Irish investigators withdraw numerous counterfeit car parts from circulation; South Korean police secure counterfeit electrical equipment. And in Munich, customs officials intercept expensive fakes while Chinese authorities bust a gang of counterfeiters worth millions.

Strike against automotive counterfeiting in Ireland
During a raid in the county of Monaghan in the north of Ireland, Garda Síochána officials reportedly seized fake car parts worth half a million euros. Most of the items seized by Gardai are suspected counterfeits of Toyota-branded spare parts, including bull bars, tail lights, mud flaps, and body parts for Toyota Land Cruiser jeeps. The raid was part of a nationwide investigation into the import and sale of counterfeit car parts. As of yet, no arrests have been made in the case; the investigation is ongoing.

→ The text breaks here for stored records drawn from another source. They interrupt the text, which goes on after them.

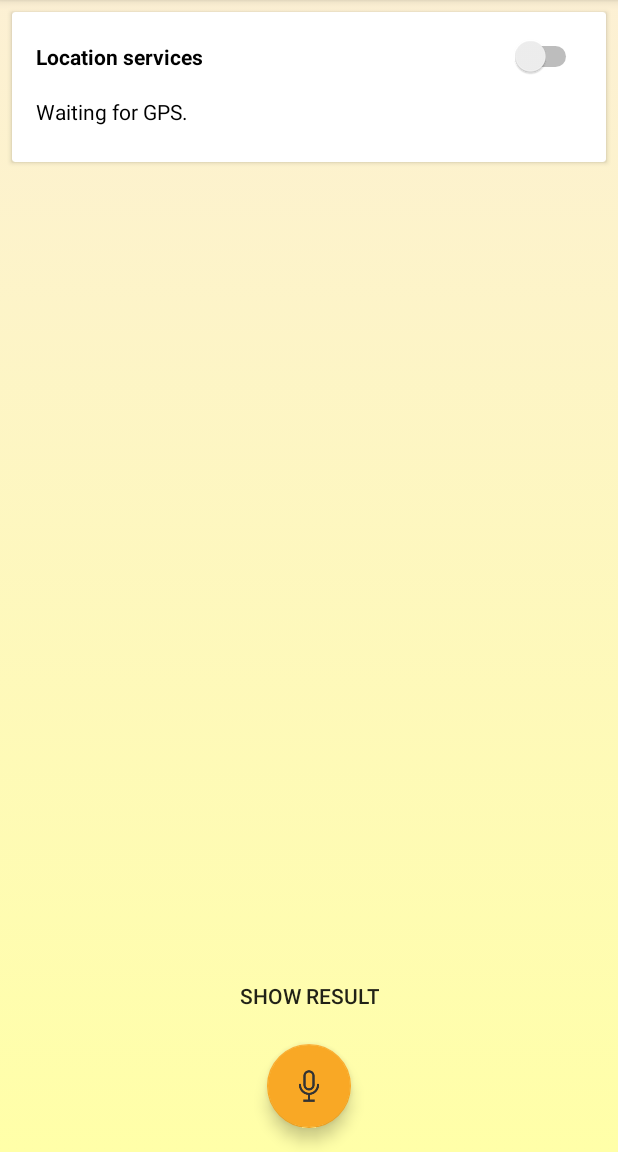
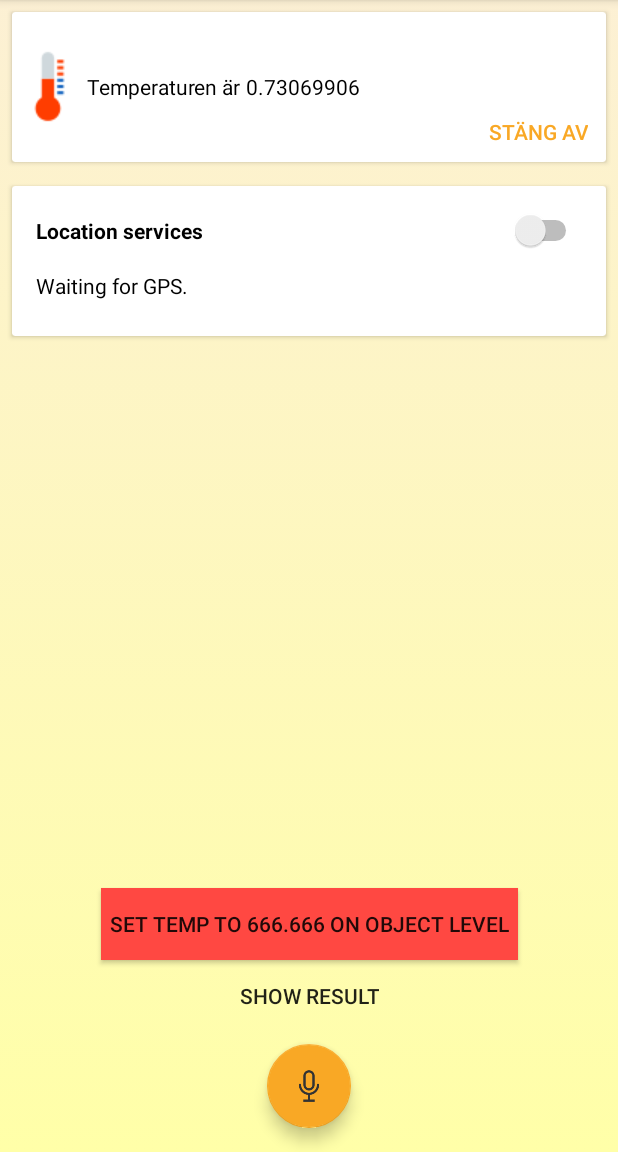
Before and after one commit to loafalkman/MasterMcVoiceIt, an Android app: the screen it shows after launch (MainActivity), after a tap on "SHOW RESULT", on a phone screen of 412 x 824 dp, the part 84-1236 px from its top. Run offline under Robolectric (Android 15) with nearby library versions, the phone set to English and light mode, and no system bars.

Commit message:
my solution

```diff
--- a/app/src/main/java/se/su/dsv/mastermcvoiceit/MainActivity.java
+++ b/app/src/main/java/se/su/dsv/mastermcvoiceit/MainActivity.java
@@ -10,6 +10,7 @@ import android.speech.RecognizerIntent;
 import android.speech.SpeechRecognizer;
 import android.support.v7.app.AppCompatActivity;
 import android.os.Bundle;
+import android.support.v7.widget.CardView;
 import android.support.v7.widget.LinearLayoutManager;
 import android.support.v7.widget.RecyclerView;
 import android.support.v7.widget.Toolbar;
@@ -17,6 +18,7 @@ import android.view.View;
 import android.widget.Toast;
 
 import java.util.ArrayList;
+import java.util.HashMap;
 
 import se.su.dsv.mastermcvoiceit.command.Command;
 import se.su.dsv.mastermcvoiceit.command.TempCommand;
@@ -24,6 +26,7 @@ import se.su.dsv.mastermcvoiceit.gps.LocationService;
 import se.su.dsv.mastermcvoiceit.mainCards.CardInfo;
 import se.su.dsv.mastermcvoiceit.mainCards.CardRVAdapter;
 import se.su.dsv.mastermcvoiceit.mainCards.LocationCardInfo;
+import se.su.dsv.mastermcvoiceit.mainCards.TempCardInfo;
 import se.su.dsv.mastermcvoiceit.sensor.TelldusSensor;
 
 public class MainActivity extends AppCompatActivity implements RecognitionListener {
@@ -36,7 +39,9 @@ public class MainActivity extends AppCompatActivity implements RecognitionListen
     SpeechRecognizer speechRecognizer;
     Intent recognizerIntent;
     Intent locationService;
-    private BroadcastReceiver broadcastReceiver;
+    BroadcastReceiver broadcastReceiver;
+
+    TempCommand tempCommand;
 
     ArrayList<String> resultArray;
     String voiceResultStr;
@@ -45,6 +50,8 @@ public class MainActivity extends AppCompatActivity implements RecognitionListen
     RecyclerView cardRecycler;
     CardRVAdapter cardRVAdapter;
     ArrayList<CardInfo> cardModels = new ArrayList<>();
+    HashMap<Command, CardInfo> cardOnCommand = new HashMap<>();
+
 
     LocationCardInfo locationCardInfo;
 
@@ -71,8 +78,11 @@ public class MainActivity extends AppCompatActivity implements RecognitionListen
         recognizerIntent = new Intent(RecognizerIntent.ACTION_RECOGNIZE_SPEECH);
 
         initCommands();
-        initPermanentCards();
+        populateCards();
+//        initPermanentCards();
     }
+
+
 
 //    public void initializeLocationsContainer() {
 //        locContainer = (FrameLayout) findViewById(R.id.framelayout_main_locationservice);
@@ -109,14 +119,17 @@ public class MainActivity extends AppCompatActivity implements RecognitionListen
         homeLocation.setLatitude(59.345613);
         homeLocation.setLongitude(18.111798);
     }
-
     private void initCommands() {
-        new TempCommand(new TelldusSensor(2));
+        tempCommand = new TempCommand(new TelldusSensor(2));
     }
 
-    private void initPermanentCards() {
-        locationCardInfo = new LocationCardInfo();
-        cardModels.add(locationCardInfo);
+    private void populateCards() {
+        TempCardInfo tempInfo = new TempCardInfo(23.4f);
+        cardModels.add(tempInfo);
+        cardOnCommand.put(tempCommand, tempInfo);
+
+        cardModels.add(new LocationCardInfo());
+        cardRVAdapter.notifyDataSetChanged();
     }
 
     public void voiceInput(View v) {
@@ -125,16 +138,32 @@ public class MainActivity extends AppCompatActivity implements RecognitionListen
         }
     }
 
+    public void updateInfo(View view) {
+        voiceResultStr = "sensor 2";
+
+        if (voiceResultStr != null) {
+            Command foundCommand = Command.findCommand(voiceResultStr);
+            TempCardInfo tempCard = (TempCardInfo) cardOnCommand.get(foundCommand);
+
+            // Voila
+            tempCard.setTemperature(666.666f);
+            cardRVAdapter.notifyItemChanged(cardModels.indexOf(tempCard));
+        }
+    }
+
     public void voiceResult(View v) {
+        voiceResultStr = "sensor 2";
 
         if (voiceResultStr != null) {
             Command foundCommand = Command.findCommand(voiceResultStr);
 
             if (foundCommand != null) {
                 Toast.makeText(this, "Command: " + voiceResultStr, Toast.LENGTH_SHORT).show();
-                CardInfo info = foundCommand.doCommand(voiceResultStr);
-                cardModels.add(info);
-                cardRVAdapter.notifyDataSetChanged();
+
+                TempCardInfo tempCard = (TempCardInfo) cardOnCommand.get(foundCommand);
+
+                foundCommand.doCommand(voiceResultStr, tempCard);
+                cardRVAdapter.notifyItemChanged(cardModels.indexOf(tempCard));
 
             } else {
                 Toast.makeText(this, "Couldn't find command: " + voiceResultStr, Toast.LENGTH_LONG).show();
@@ -217,7 +246,9 @@ public class MainActivity extends AppCompatActivity implements RecognitionListen
             }
 
             locationCardInfo.setDistanceFromHome(distanceToHome);
-            cardRVAdapter.notifyDataSetChanged();
+            cardRVAdapter.notifyItemChanged(cardModels.indexOf(locationCardInfo));
+
+//            cardRVAdapter.notifyDataSetChanged();
         }
     }
 
--- a/app/src/main/java/se/su/dsv/mastermcvoiceit/command/Command.java
+++ b/app/src/main/java/se/su/dsv/mastermcvoiceit/command/Command.java
@@ -2,6 +2,7 @@ package se.su.dsv.mastermcvoiceit.command;
 
 import android.app.Activity;
 import android.os.Bundle;
+import android.support.v7.widget.CardView;
 import android.view.View;
 
 import java.util.HashMap;
@@ -14,7 +15,6 @@ import se.su.dsv.mastermcvoiceit.mainCards.CardInfo;
 
 public abstract class Command {
     private static HashMap<String, Command> allCommands = new HashMap<>();
-    public static final int FLAG_TEMP = 64736;
 
     /**
      * @param cmdAlias verbal command
@@ -39,5 +39,6 @@ public abstract class Command {
      * @param spokenText The text that the user used to invoke this command.
      * @return Bundle with processed data
      */
-    public abstract CardInfo doCommand(String spokenText);
+    public abstract CardInfo doCommand(String spokenText, CardInfo card);
+
 }
--- a/app/src/main/java/se/su/dsv/mastermcvoiceit/command/TempCommand.java
+++ b/app/src/main/java/se/su/dsv/mastermcvoiceit/command/TempCommand.java
@@ -30,7 +30,13 @@ public class TempCommand extends Command {
     }
 
     @Override
-    public CardInfo doCommand(String spokenText) {
-        return new TempCardInfo(sensor.getSensorValue());
+    public CardInfo doCommand(String spokenText, CardInfo card) {
+
+        float sensorValue = sensor.getSensorValue();
+        TempCardInfo tempCard = (TempCardInfo) card;
+
+        tempCard.setTemperature(sensorValue);
+
+        return tempCard;
     }
 }
--- a/app/src/main/java/se/su/dsv/mastermcvoiceit/mainCards/CardRVAdapter.java
+++ b/app/src/main/java/se/su/dsv/mastermcvoiceit/mainCards/CardRVAdapter.java
@@ -57,7 +57,7 @@ public class CardRVAdapter extends RecyclerView.Adapter {
 
             case TEMPERATURE:
                 TextView tempTV = ((TempViewHolder) holder).message;
-                String tempText = ((TempCardInfo) cardInfo).getText();
+                String tempText = ((TempCardInfo) cardInfo).getTemperatureAsString();
                 tempTV.setText(tempText);
                 break;
 
@@ -86,7 +86,7 @@ public class CardRVAdapter extends RecyclerView.Adapter {
 
         TempViewHolder(View itemView) {
             super(itemView);
-            message = itemView.findViewById(R.id.textview_tempitem_description);
+            message = itemView.findViewById(R.id.textview_tempitem_value);
             itemView.setOnClickListener(this);
         }
 
--- a/app/src/main/java/se/su/dsv/mastermcvoiceit/mainCards/LocationCardInfo.java
+++ b/app/src/main/java/se/su/dsv/mastermcvoiceit/mainCards/LocationCardInfo.java
@@ -1,4 +1,6 @@
 package se.su.dsv.mastermcvoiceit.mainCards;
+
+import android.location.Location;
 
 /**
  * Created by annika on 2017-11-28.
@@ -6,6 +8,7 @@ package se.su.dsv.mastermcvoiceit.mainCards;
 
 public class LocationCardInfo extends CardInfo {
     private float distanceFromHome = -1;
+    private Location location;
 
     public LocationCardInfo() { super(CardInfoType.LOCATION); }
 
@@ -19,4 +22,8 @@ public class LocationCardInfo extends CardInfo {
         else
             return "Waiting for GPS.";
     }
+
+    public void setLocation(Location newLocation) {
+        this.location = newLocation;
+    }
 }
--- a/app/src/main/java/se/su/dsv/mastermcvoiceit/mainCards/TempCardInfo.java
+++ b/app/src/main/java/se/su/dsv/mastermcvoiceit/mainCards/TempCardInfo.java
@@ -15,10 +15,16 @@ public class TempCardInfo extends CardInfo {
     }
 
     private void generateAnswer() {
-        answer = "The temperature is "+temperature+"C*.";
+        answer = "The temperature is " + temperature + "C*.";
     }
 
     public String getText() {
         return answer;
     }
+
+    public String getTemperatureAsString() { return "" + temperature; }
+
+    public void setTemperature(float value) {
+        this.temperature = value;
+    }
 }
--- a/app/src/main/java/se/su/dsv/mastermcvoiceit/sensor/TelldusSensor.java
+++ b/app/src/main/java/se/su/dsv/mastermcvoiceit/sensor/TelldusSensor.java
@@ -13,7 +13,7 @@ public class TelldusSensor {
 
     // TODO: actually read from a sensor! (or simulate sensor)
     public float getSensorValue() {
-        return (float) Math.PI;
+        return (float) Math.random();
     }
 
     public int getID() {
--- a/app/src/main/res/layout/activity_main.xml
+++ b/app/src/main/res/layout/activity_main.xml
@@ -24,16 +24,13 @@
 
         <android.support.v7.widget.RecyclerView
             android:id="@+id/recyclerview_main_cardholder"
-            android:layout_width="match_parent"
-            android:layout_height="match_parent"
-            android:layout_marginBottom="0dp"
-            android:layout_marginEnd="0dp"
-            android:layout_marginStart="0dp"
-            android:layout_marginTop="0dp"
+            android:layout_width="0dp"
+            android:layout_height="0dp"
             app:layout_constraintBottom_toBottomOf="parent"
             app:layout_constraintEnd_toEndOf="parent"
             app:layout_constraintStart_toStartOf="parent"
-            app:layout_constraintTop_toTopOf="parent" />
+            app:layout_constraintTop_toTopOf="parent"
+            tools:layout_editor_absoluteX="8dp" />
 
         <Button
             android:id="@+id/main_show_result"
@@ -44,6 +41,18 @@
             android:onClick="voiceResult"
             android:text="SHOW RESULT"
             app:layout_constraintBottom_toTopOf="@+id/floatingActionButton3"
+            app:layout_constraintLeft_toLeftOf="parent"
+            app:layout_constraintRight_toRightOf="parent" />
+
+        <Button
+            android:id="@+id/main_update_value"
+            android:layout_width="wrap_content"
+            android:layout_height="wrap_content"
+            android:background="#ff4842"
+            android:padding="6dp"
+            android:onClick="updateInfo"
+            android:text="Set temp to 666.666 on object level"
+            app:layout_constraintBottom_toTopOf="@+id/main_show_result"
             app:layout_constraintLeft_toLeftOf="parent"
             app:layout_constraintRight_toRightOf="parent" />
 
--- a/app/src/main/res/layout/item_commandhistory_temp.xml
+++ b/app/src/main/res/layout/item_commandhistory_temp.xml
@@ -23,7 +23,15 @@
             android:layout_height="wrap_content"
             android:layout_centerVertical="true"
             android:layout_toRightOf="@+id/imageView"
-            android:text="Temperaturen är xxC*."
+            android:text="Temperaturen är "
+            android:textColor="@android:color/black" />
+
+        <TextView
+            android:id="@+id/textview_tempitem_value"
+            android:layout_width="wrap_content"
+            android:layout_height="wrap_content"
+            android:layout_centerVertical="true"
+            android:layout_toRightOf="@+id/textview_tempitem_description"
             android:textColor="@android:color/black" />
 
         <Button
```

South Korean police take counterfeit electronics off the streets
Fake smartphone accessories worth one billion won (about 775,000 euros) were confiscated by South Korean police in the province of Gyeonggi, located near Seoul. The potentially dangerous counterfeits – which included charging cables and headphones – illegally carried the Apple brand. The local dealers of the fake accessories, which were apparently manufactured in China, are still under investigation. In the meantime, Apple is said to have given its thanks to the local authorities for the successful operation: According to Korean media reports, a brand representative presented officers involved with a plaque of appreciation to thank them for their efforts.

Munich customs stop half a million euros’ worth of fakes
Counterfeit fashion items of well-known manufacturers with a market value of over half a million euros were intercepted by customs officials at Munich Airport. According to official reports, the fake goods included clothing, handbags, and other luxury accessories. The fakes were discovered in several pieces of luggage belonging to a man travelling in from China. Proceedings for violation of the trademark law and tax evasion are now under way.

Chinese counterfeiting ring worth millions busted
In several raids, Chinese police cracked down on a widely-active counterfeiting syndicate. According to current reports by local media, the gang ran a large-scale scam copying products of the English electronics manufacturer Dyson. During raids carried out in two illegal workshops, investigators seized hundreds of fake hairdryers as well as numerous electronic components and manufacturing equipment. A total of 36 suspects are said to have been arrested. The counterfeiters had apparently sold the fake hairdryers via various online trading platforms at discount prices of up to 50% below the originals’ market prices. This way, the fraudsters made an alleged profit of approx. 1.3 million euros (approx. 10 million yuan), according to media reports. The scam was busted in August when customer complaints about the fakes’ inferior quality reached Chinese authorities.

Sources: An Garda Síochána; Korea Herald, heise online; Hauptzollamt München; South China Morning Post